The Church of England (CoE) has warned of a “chilling” effect on free speech and threatened legal action after UK cinemas refused to show an advertisement featuring the Lord’s Prayer.
The Church said that the refusal to show the 60-second film, which it had planned to show around the country ahead of the new Star Wars film, was “plain silly”.
But the Digital Cinema Media (DCM) agency, which handles cinema advertising, said that there were fears that the advert could offend non-Christians.
The advert, entitled ‘Just Pray’ features a range of people reciting the Lord’s Prayer, including the Archbishop of Canterbury, police officers, weight lifters and school children.
It ends with the tagline: “Prayer is for everyone”.
Weight lifters recite the Lord's Prayer in the advert
The advert promotes the CoE’s new website, JustPray.uk, which was launched to create a place for prayer with advice on what prayer is and how to pray. The site also provides a "live prayer" feed of prayers being prayed across the globe via Twitter, Instagram and Vine.
But the UK’s three largest cinema chains Odeon, Cineworld and Vue - who control 80% of cinema screens around the country - have refused to show the advert because they believe it "carries the risk of upsetting, or offending, audiences".
This is despite the film receiving clearance from both the Cinema Advertising Authority and British Board of Film Classification.
The Archbishop of Canterbury, Justin Welby, said that the move was “extraordinary”.
He told the Mail on Sunday: "I find it extraordinary that cinemas rule that it is inappropriate for an advert on prayer to be shown in the week before Christmas when we celebrate the birth of Jesus Christ.
"Billions of people across the world pray this prayer on a daily basis. I think they would be astonished and deeply saddened by this decision, especially in the light of the terrorist attack in Paris where many people have found comfort and solace in prayer.
"This advert is about as 'offensive' as a carol service on Christmas Day."
According to the Press Association, the CoE has threatened legal action over the decision.
The Rev. Arun Arora, Director of Communications for the Church of England, said: "The prospect of a multi-generational cultural event offered by the release of "Star Wars: The Force Awakens" on 18 December - a week before Christmas Day - was too good an opportunity to miss and we are bewildered by the decision of the cinemas.
"The Lord's Prayer is prayed by billions of people across the globe every day and in this country has been part of everyday life for centuries.

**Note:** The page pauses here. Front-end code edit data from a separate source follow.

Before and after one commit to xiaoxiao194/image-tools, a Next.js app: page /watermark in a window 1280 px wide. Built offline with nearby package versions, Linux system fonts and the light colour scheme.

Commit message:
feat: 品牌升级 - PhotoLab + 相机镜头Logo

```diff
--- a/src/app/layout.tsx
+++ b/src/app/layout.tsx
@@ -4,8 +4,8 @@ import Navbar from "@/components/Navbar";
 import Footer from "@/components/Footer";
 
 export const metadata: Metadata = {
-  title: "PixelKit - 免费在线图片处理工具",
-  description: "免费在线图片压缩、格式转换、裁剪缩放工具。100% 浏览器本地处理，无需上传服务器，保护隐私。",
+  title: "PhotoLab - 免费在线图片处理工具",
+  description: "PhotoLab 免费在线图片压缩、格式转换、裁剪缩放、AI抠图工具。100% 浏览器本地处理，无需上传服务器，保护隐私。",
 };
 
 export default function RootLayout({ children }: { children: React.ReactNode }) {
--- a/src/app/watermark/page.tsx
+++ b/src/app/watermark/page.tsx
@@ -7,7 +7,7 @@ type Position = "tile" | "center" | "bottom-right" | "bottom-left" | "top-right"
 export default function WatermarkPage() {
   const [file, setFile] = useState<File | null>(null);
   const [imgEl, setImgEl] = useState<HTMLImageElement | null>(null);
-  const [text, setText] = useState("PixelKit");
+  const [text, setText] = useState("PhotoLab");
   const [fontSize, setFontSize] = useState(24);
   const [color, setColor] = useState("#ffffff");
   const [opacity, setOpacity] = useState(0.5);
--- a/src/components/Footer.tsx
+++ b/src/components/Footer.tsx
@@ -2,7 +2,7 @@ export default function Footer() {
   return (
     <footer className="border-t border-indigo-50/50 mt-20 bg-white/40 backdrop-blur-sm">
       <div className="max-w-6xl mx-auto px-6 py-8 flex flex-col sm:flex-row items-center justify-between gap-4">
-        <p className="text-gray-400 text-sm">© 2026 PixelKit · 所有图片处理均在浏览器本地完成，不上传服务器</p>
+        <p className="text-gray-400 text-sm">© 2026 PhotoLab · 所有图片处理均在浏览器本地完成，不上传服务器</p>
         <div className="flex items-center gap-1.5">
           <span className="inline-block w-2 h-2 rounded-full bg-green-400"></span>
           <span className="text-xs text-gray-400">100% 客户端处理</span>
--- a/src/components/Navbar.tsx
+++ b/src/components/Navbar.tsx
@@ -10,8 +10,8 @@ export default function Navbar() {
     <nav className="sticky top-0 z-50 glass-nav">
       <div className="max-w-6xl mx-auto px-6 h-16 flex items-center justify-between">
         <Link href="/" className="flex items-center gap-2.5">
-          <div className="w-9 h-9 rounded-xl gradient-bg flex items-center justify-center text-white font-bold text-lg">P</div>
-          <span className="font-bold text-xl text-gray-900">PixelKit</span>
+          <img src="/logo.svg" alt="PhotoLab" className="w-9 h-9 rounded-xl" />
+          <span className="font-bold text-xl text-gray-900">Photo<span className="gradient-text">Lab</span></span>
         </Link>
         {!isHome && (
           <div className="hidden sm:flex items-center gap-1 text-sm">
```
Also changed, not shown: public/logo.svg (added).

Prayer permeates every aspect of our culture from pop songs and requiems to daily assemblies and national commemorations. For millions of people in the United Kingdom, prayer is a constant part of their lives whether as part thanksgiving and praise, or as a companion through their darkest hours.
"In one way the decision of the cinemas is just plain silly but the fact that they have insisted upon it makes it rather chilling in terms of limiting free speech. There is still time for the cinemas to change their mind and we would certainly welcome that.

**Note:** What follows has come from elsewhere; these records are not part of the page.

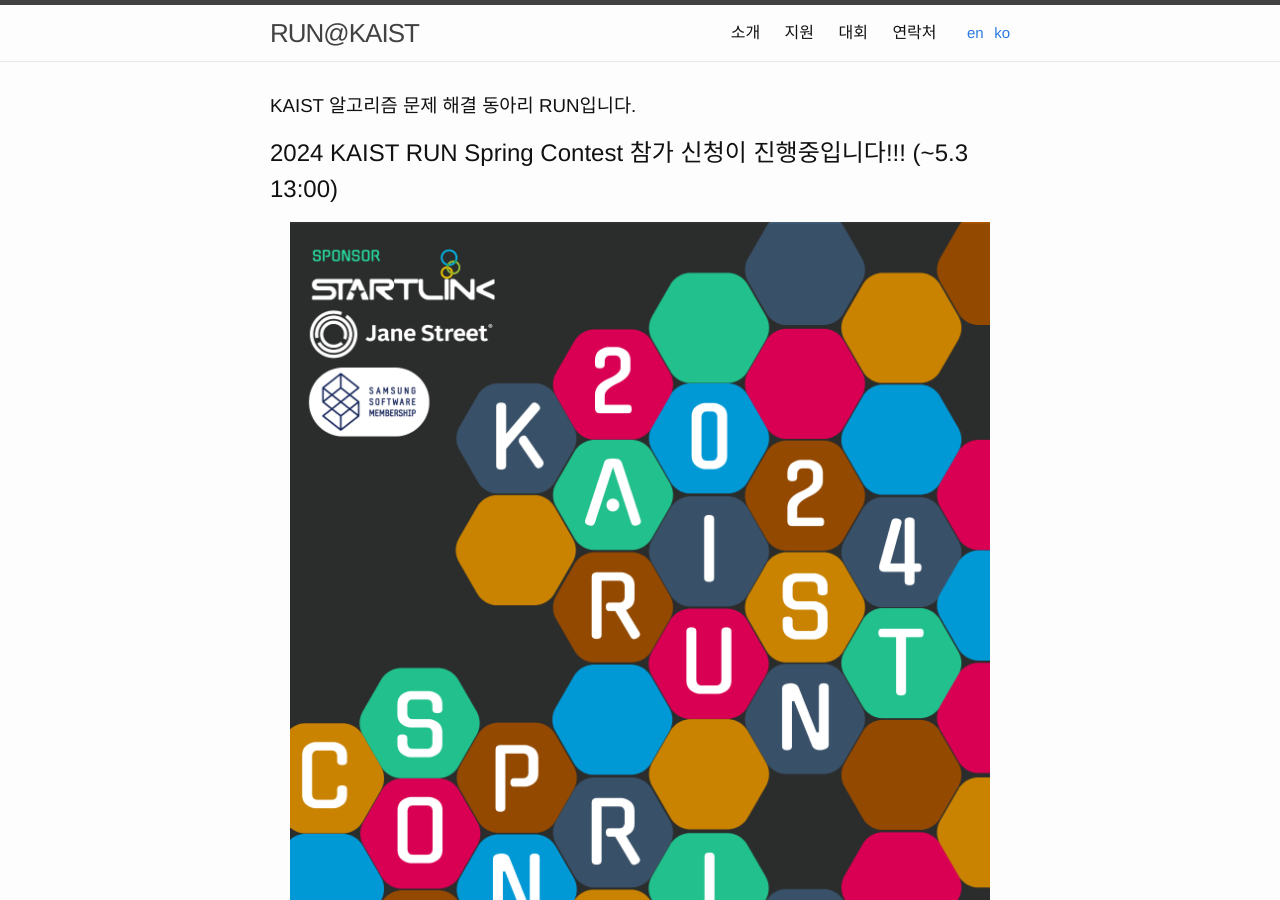
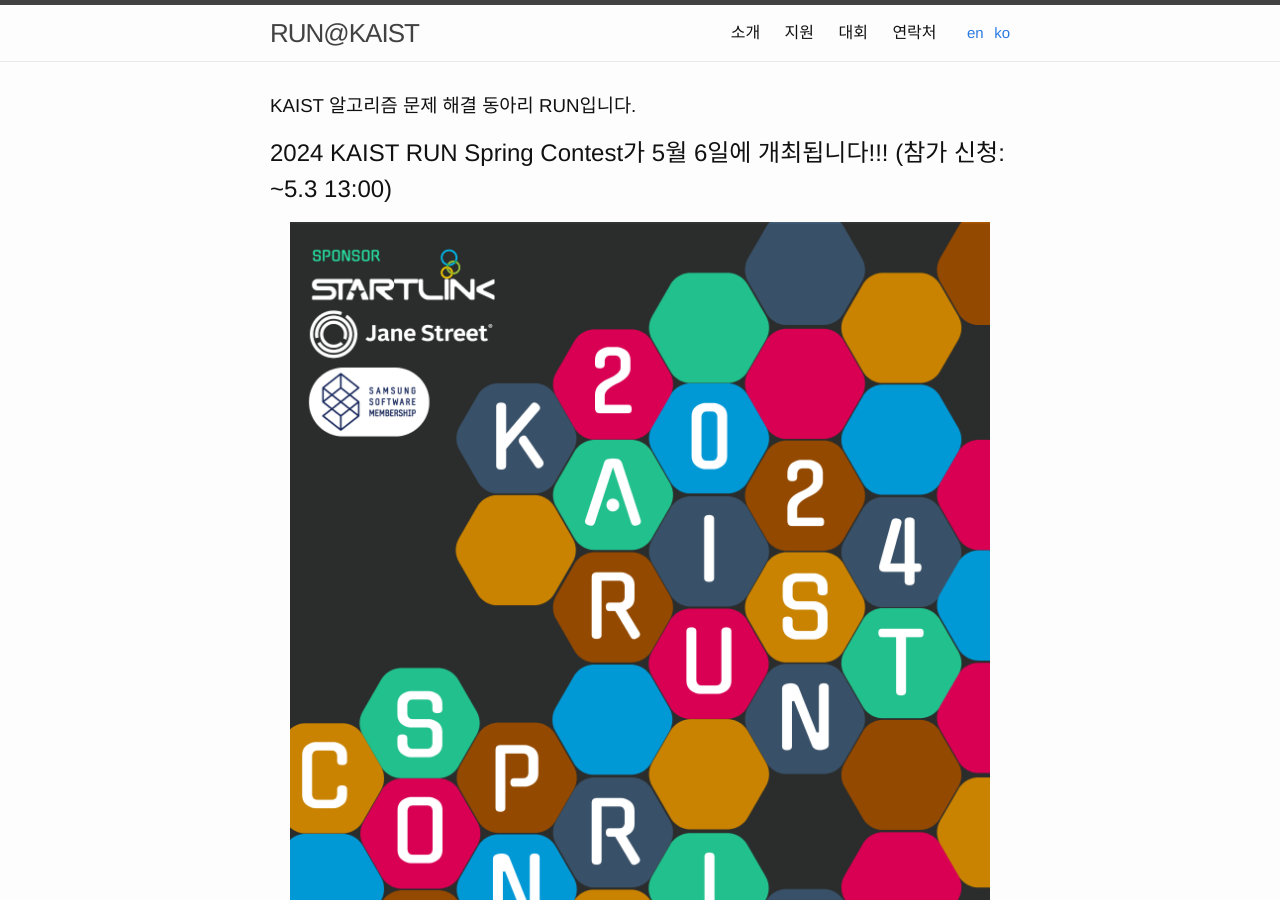
Before and after one commit to RUN-KAIST/kaist.run, a Jekyll site: the page built from index/ko.md, in a window 1280 px wide and 900 px high. Built offline with Jekyll 4.4.1, drawn with Linux system fonts in a browser that asks for light colours; our own code applies the rules of GitHub Pages for plain Markdown files.

Commit message:
2024s contest update en

```diff
--- a/index/ko.md
+++ b/index/ko.md
@@ -8,7 +8,7 @@ redirect_from: /index.html
 
 ### KAIST 알고리즘 문제 해결 동아리 RUN입니다.
 
-## 2024 KAIST RUN Spring Contest 참가 신청이 진행중입니다!!! (~5.3 13:00)
+## 2024 KAIST RUN Spring Contest가 5월 6일에 개최됩니다!!! (참가 신청: ~5.3 13:00)
 
 <div style="text-align: center">
 	<img src="/contest/2024-spring/poster2024S.png" alt="poster" style="width: 700px;"/>
```
Also changed, not shown: index/en.md (+5 -5 lines).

"In the meantime people should visit the site, see the film themselves and make up their own minds as to whether they are upset or offended by it."

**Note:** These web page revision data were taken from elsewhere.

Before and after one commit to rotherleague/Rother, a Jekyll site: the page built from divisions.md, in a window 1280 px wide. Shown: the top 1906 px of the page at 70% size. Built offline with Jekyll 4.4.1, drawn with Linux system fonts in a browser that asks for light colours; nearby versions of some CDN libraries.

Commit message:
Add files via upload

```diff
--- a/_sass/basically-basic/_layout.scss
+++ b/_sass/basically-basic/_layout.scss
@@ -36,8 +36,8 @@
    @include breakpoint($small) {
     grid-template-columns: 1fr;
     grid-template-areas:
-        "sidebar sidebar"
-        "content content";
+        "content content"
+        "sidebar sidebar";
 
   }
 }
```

According to the BBC, the DCM said it had a policy of not accepting political or religious content in adverts showing in its cinemas.